__Work to complete__: Check each line of the material below for "className" and copy those where it appears.

__Supplied material__:
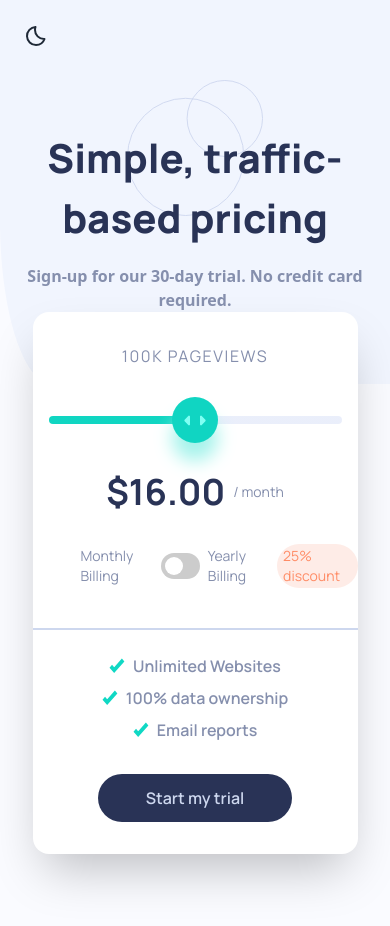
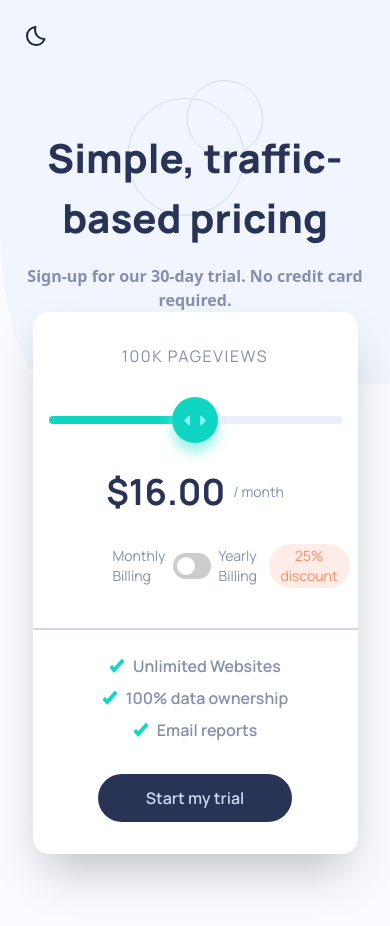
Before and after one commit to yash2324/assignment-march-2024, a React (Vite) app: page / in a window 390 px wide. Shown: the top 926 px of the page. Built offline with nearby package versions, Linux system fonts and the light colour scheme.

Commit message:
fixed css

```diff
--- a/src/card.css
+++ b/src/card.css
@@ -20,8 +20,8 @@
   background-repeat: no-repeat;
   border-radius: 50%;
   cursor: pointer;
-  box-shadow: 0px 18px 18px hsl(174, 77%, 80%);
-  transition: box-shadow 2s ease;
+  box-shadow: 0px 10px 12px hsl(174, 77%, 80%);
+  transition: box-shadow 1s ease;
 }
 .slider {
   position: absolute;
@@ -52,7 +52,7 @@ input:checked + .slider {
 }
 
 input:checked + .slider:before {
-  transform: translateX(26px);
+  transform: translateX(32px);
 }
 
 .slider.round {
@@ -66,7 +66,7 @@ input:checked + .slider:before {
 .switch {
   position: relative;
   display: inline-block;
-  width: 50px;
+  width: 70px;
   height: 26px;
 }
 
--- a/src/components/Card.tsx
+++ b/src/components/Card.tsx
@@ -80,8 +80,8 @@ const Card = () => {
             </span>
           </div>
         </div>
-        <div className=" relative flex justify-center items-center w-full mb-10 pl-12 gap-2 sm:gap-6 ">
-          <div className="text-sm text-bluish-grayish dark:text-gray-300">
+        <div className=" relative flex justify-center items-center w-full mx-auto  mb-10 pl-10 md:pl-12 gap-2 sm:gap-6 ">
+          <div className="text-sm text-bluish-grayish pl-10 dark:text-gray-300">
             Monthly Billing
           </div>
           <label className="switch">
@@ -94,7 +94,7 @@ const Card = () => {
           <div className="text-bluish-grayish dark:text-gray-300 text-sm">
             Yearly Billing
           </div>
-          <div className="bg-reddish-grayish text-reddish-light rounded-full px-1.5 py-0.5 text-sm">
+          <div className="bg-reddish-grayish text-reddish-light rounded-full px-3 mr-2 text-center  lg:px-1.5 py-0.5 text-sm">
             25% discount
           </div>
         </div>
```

---

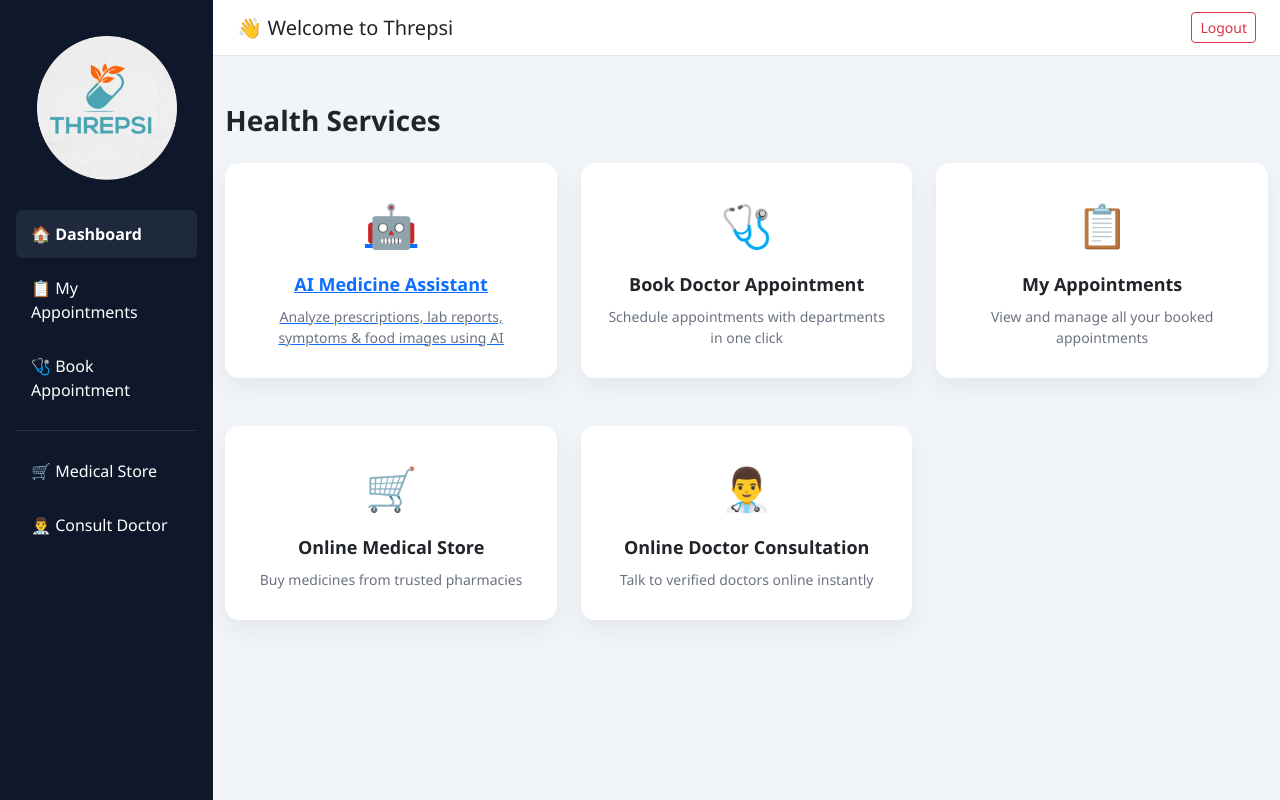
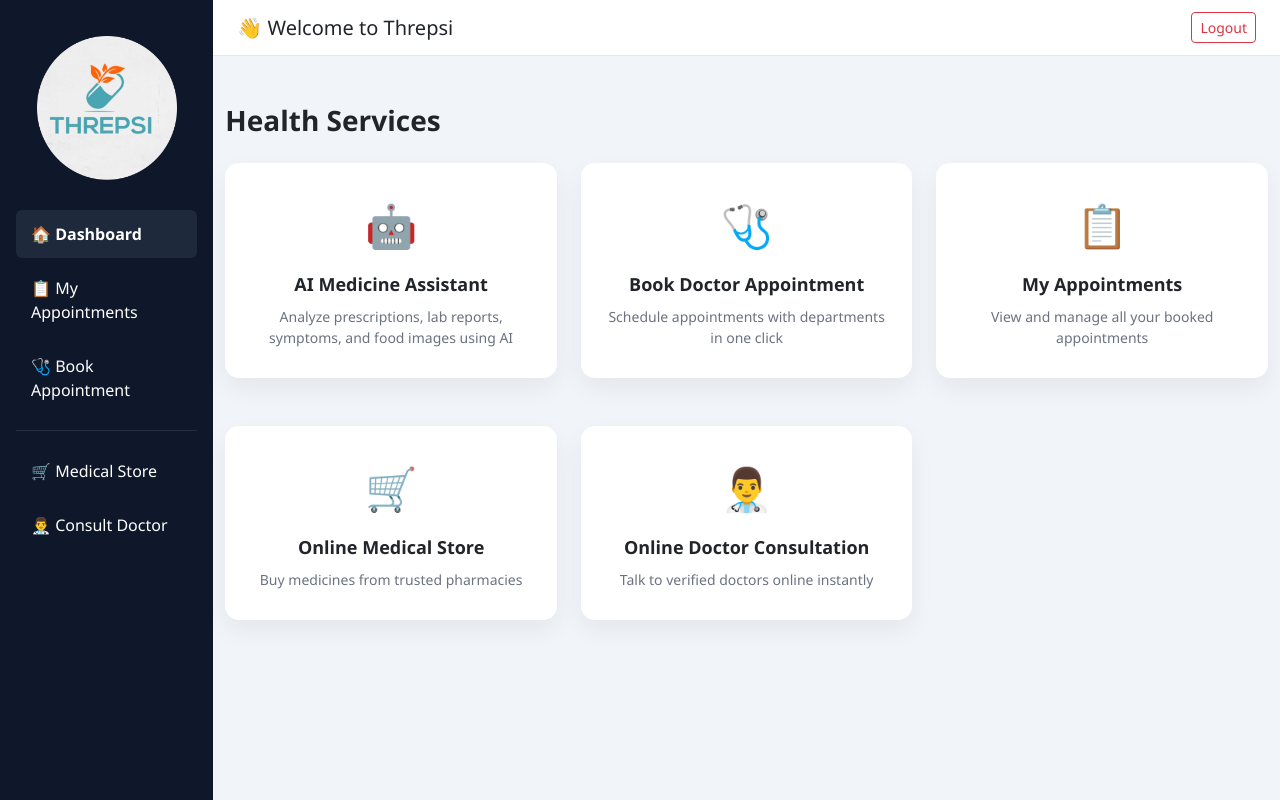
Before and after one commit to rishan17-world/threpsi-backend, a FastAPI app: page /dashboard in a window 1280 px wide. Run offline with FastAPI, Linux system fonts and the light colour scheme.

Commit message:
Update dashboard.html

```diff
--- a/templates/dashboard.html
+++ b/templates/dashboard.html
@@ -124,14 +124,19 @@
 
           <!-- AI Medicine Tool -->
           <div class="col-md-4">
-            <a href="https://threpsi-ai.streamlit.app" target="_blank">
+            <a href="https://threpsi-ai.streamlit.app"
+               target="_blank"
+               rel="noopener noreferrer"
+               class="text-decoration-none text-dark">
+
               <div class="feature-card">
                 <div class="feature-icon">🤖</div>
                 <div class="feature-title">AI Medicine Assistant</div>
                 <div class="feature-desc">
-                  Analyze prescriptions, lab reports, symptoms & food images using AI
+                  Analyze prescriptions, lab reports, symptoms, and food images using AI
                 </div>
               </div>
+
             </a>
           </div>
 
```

__Exercise solution__:
-        <div className=" relative flex justify-center items-center w-full mb-10 pl-12 gap-2 sm:gap-6 ">
-          <div className="text-sm text-bluish-grayish dark:text-gray-300">
+        <div className=" relative flex justify-center items-center w-full mx-auto  mb-10 pl-10 md:pl-12 gap-2 sm:gap-6 ">
+          <div className="text-sm text-bluish-grayish pl-10 dark:text-gray-300">
           <label className="switch">
           <div className="text-bluish-grayish dark:text-gray-300 text-sm">
-          <div className="bg-reddish-grayish text-reddish-light rounded-full px-1.5 py-0.5 text-sm">
+          <div className="bg-reddish-grayish text-reddish-light rounded-full px-3 mr-2 text-center  lg:px-1.5 py-0.5 text-sm">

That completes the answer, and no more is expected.